Fumigator of neurotoxin seeks to modify permit at Port of Wilmington facility

Ecolab treats logs with methyl bromide inside sealed shipping containers at the Port of Wilmington facility. (Port City Daily photo/Johanna F. Still)

WILMINGTON –– A company that specializes in the use of the neurotoxin methyl bromide is seeking to add a new emission unit to fumigate fruit and produce at the Port of Wilmington. 

Ecolab is aiming to modify its existing N.C. Division of Air Quality (DAQ) permit to meet recently tightened state regulations of the ozone-depleting substance and add a new emissions source at its leased Port of Wilmington site.

RELATED: Deep Dive (Part I): Wilmington residents never told about toxic substance used next door

Known for ridding logs of pests to meet foreign export requirements, the company needs authorization to construct a second emissions site to fumigate produce under a tarp, in addition to its current shipping container-based log operation. Though the company is asking to add a new station, its annual emissions limitations are not proposed to increase. 

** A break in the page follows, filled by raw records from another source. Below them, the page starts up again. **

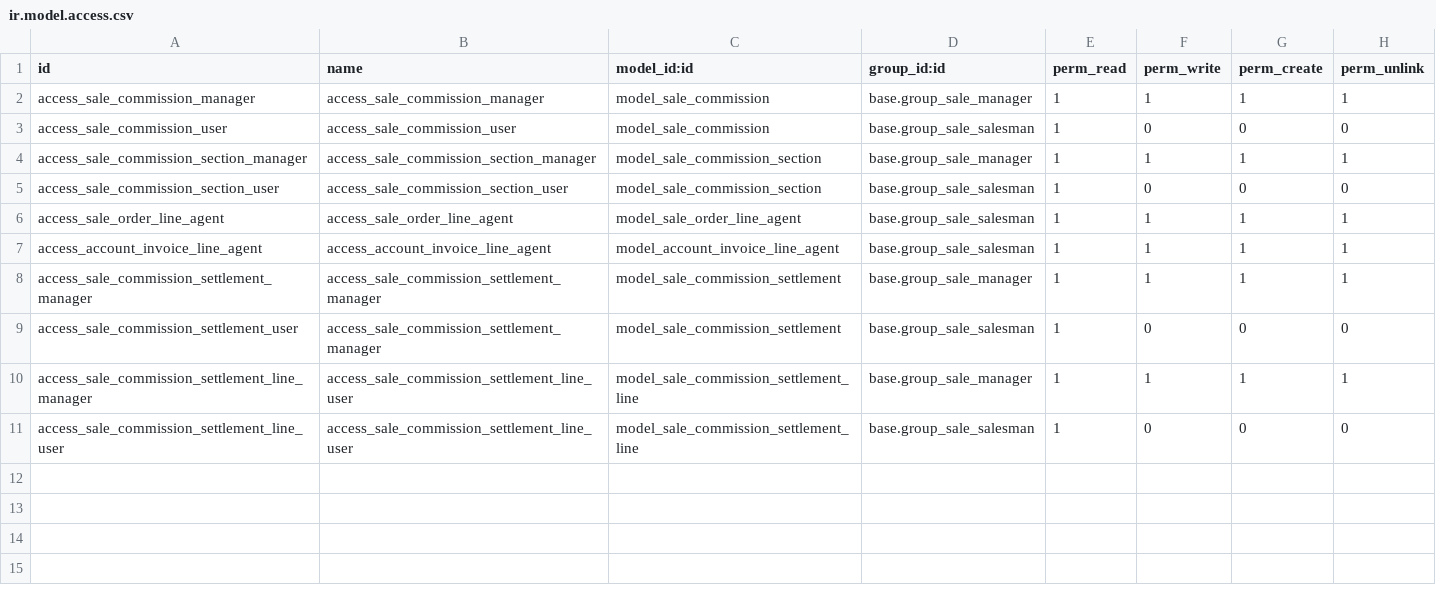
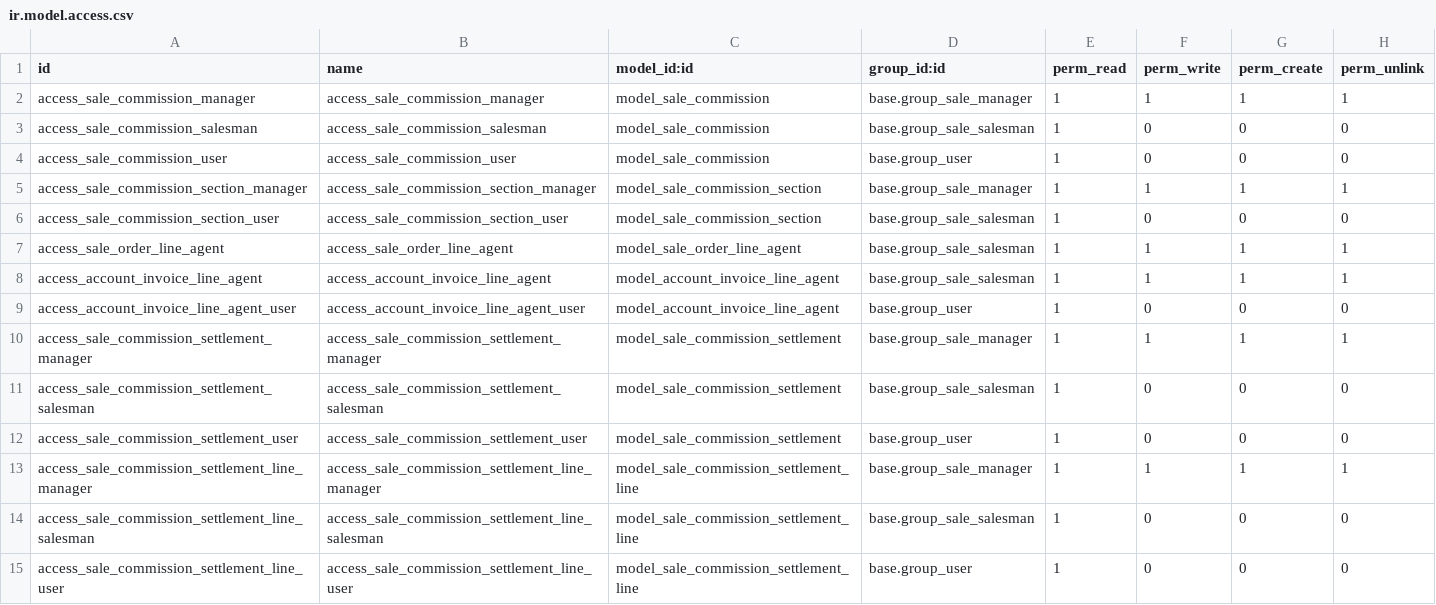
Before and after one commit to OCA/commission, a CSV file: sale_commission/security/ir.model.access.csv, drawn as a sheet; addresses are those after the commit; the diff names each change by its address in the sheet, - before the commit and + after, or states it on an @@ line.

Commit message:
[MIG] sale_commission migrated to v9.0

```diff
--- a/sale_commission/security/ir.model.access.csv
+++ b/sale_commission/security/ir.model.access.csv
+row 3: access_sale_commission_salesman | access_sale_commission_salesman | model_sale_commission | base.group_sale_salesman | 1 | 0 | 0 | 0
-D4 (group_id:id): base.group_sale_salesman
+D4 (group_id:id): base.group_user
+row 9: access_account_invoice_line_agent_user | access_account_invoice_line_agent_user | model_account_invoice_line_agent | base.group_user | 1 | 0 | 0 | 0
+row 11: access_sale_commission_settlement_salesman | access_sale_commission_settlement_salesman | model_sale_commission_settlement | base.group_sale_salesman | 1 | 0 | 0 | 0
-B12 (name): access_sale_commission_settlement_manager
+B12 (name): access_sale_commission_settlement_user
-D12 (group_id:id): base.group_sale_salesman
+D12 (group_id:id): base.group_user
-B13 (name): access_sale_commission_settlement_line_user
+B13 (name): access_sale_commission_settlement_line_manager
+row 14: access_sale_commission_settlement_line_salesman | access_sale_commission_settlement_line_salesman | model_sale_commission_settlement_line | base.group_sale_salesman | 1 | 0 | 0 | 0
-D15 (group_id:id): base.group_sale_salesman
+D15 (group_id:id): base.group_user
```
Also changed, not shown: 25 other files.
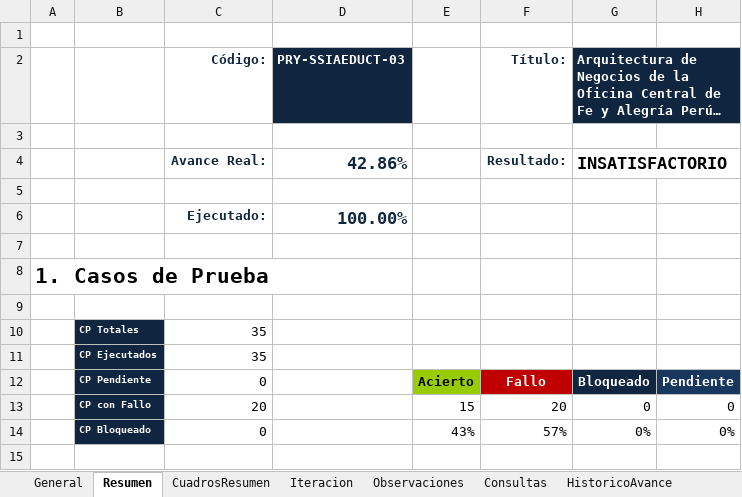
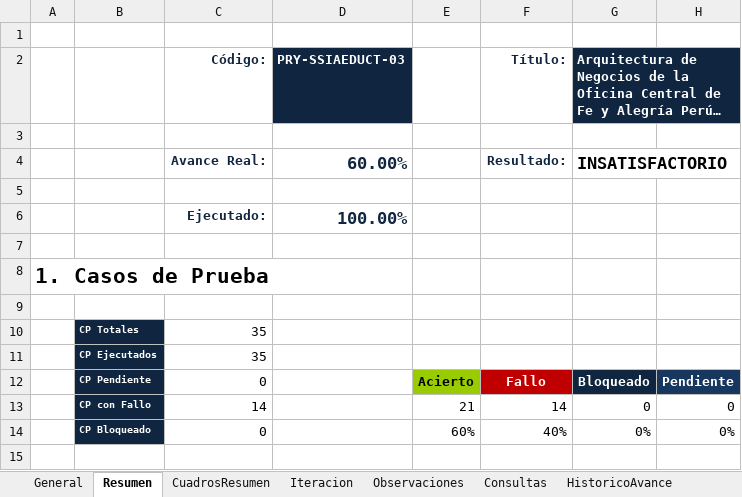
Before and after one commit to cms/proyecto-fya, an Excel workbook: ANOCFAP Insp v9.xlsm, sheet Resumen, drawn as a sheet; only a part is shown; long unchanged cells end in …; values as stored, in another font and other column widths than the file's, no borders; charts and pictures and conditional formats not drawn; 1 other sheet too large or unreadable and not compared; the diff names each change by its address in the sheet, - before the commit and + after, or states it on an @@ line.

```diff
--- a/ANOCFAP Insp v9.xlsm (sheet Resumen)
+++ b/ANOCFAP Insp v9.xlsm (sheet Resumen)
-D4 (PRY-SSIAEDUCT-03): 42.86%
+D4 (PRY-SSIAEDUCT-03): 60.00%
-C13 (Código:): 20
+C13 (Código:): 14
-E13: 15
+E13: 21
-F13 (Título:): 20
+F13 (Título:): 14
-E14: 43%
+E14: 60%
-F14 (Título:): 57%
+F14 (Título:): 40%
```
Also changed, not shown: sheet Observaciones, sheet Iteracion, sheet CuadrosResumen, hidden cells, charts or pictures, 7 other files.
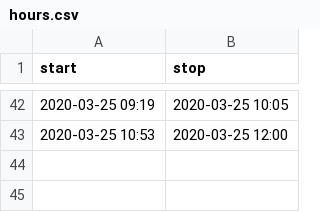
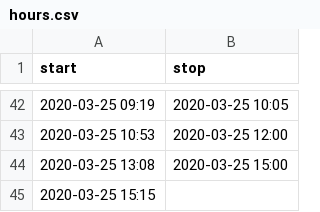
Before and after one commit to mlbowser/journal2020, a CSV file: data/hours.csv, drawn as a sheet; only a part is shown, gaps mark what is left out.

```diff
--- a/data/hours.csv
+++ b/data/hours.csv
@@ -43 +43,3 @@ start,stop
 2020-03-25 10:53,2020-03-25 12:00
+2020-03-25 13:08,2020-03-25 15:00
+2020-03-25 15:15,
```
Also changed, not shown: 1 other file.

The highly toxic, heavier-than-air substance is known to cause central nervous and respiratory failures in humans from both acute and chronic exposure. It was widely applied to commodities as a pesticide prior to being included in the Montreal Protocol in 1992; its use was phased out in the U.S. with two standing exemptions: critical use and quarantine and pre-shipment.

Ecolab

Royal Pest Solutions (acquired by Ecolab in 2017) has maintained a grip on the state’s methyl bromide operations, holding four out of five permits statewide to emit the compound as of 2017. 

The company had as many as three such permits at a time active in Wilmington. Over a 10-year period, Ecolab released at least 130 pounds of the toxic substance into the atmosphere between the three Wilmington operations. 

Each located within a 4-mile radius, the emissions locations around the port had overlapping areas of potential impact. A 2019 DAQ report estimated more than 125,000 people living in New Hanover County had likely been overexposed to the toxic substance. 

Within a 1-mile radius of Ecolab’s port operation, nearly 5,000 residents also live near 18 other air quality permitted sites, a DEQ environmental justice report determined this year. Two of three census tracts within this radius include a higher proportion of people living below the poverty line compared to the rest of the county and state, the report found. 

Aside from the port, Ecolab has allowed its other permits in Wilmington –– off River Road and Sunnyvale Road –– to lapse in recent years. The port facility is the company’s last remaining active permit statewide; it will perform fumigation services at the only other active permit in N.C. listed on the state’s website in Wayne County, but a separate company is the permit holder. 

The DAQ initiated a re-examination of its methyl bromide permitting rules after public outcry spurred by two notable permit requests in 2018: Tima Capital off Sunnyvale Drive in New Hanover County and the Malec Brothers in Columbus County both withdrew their applications in an atmosphere of heightened scrutiny. ​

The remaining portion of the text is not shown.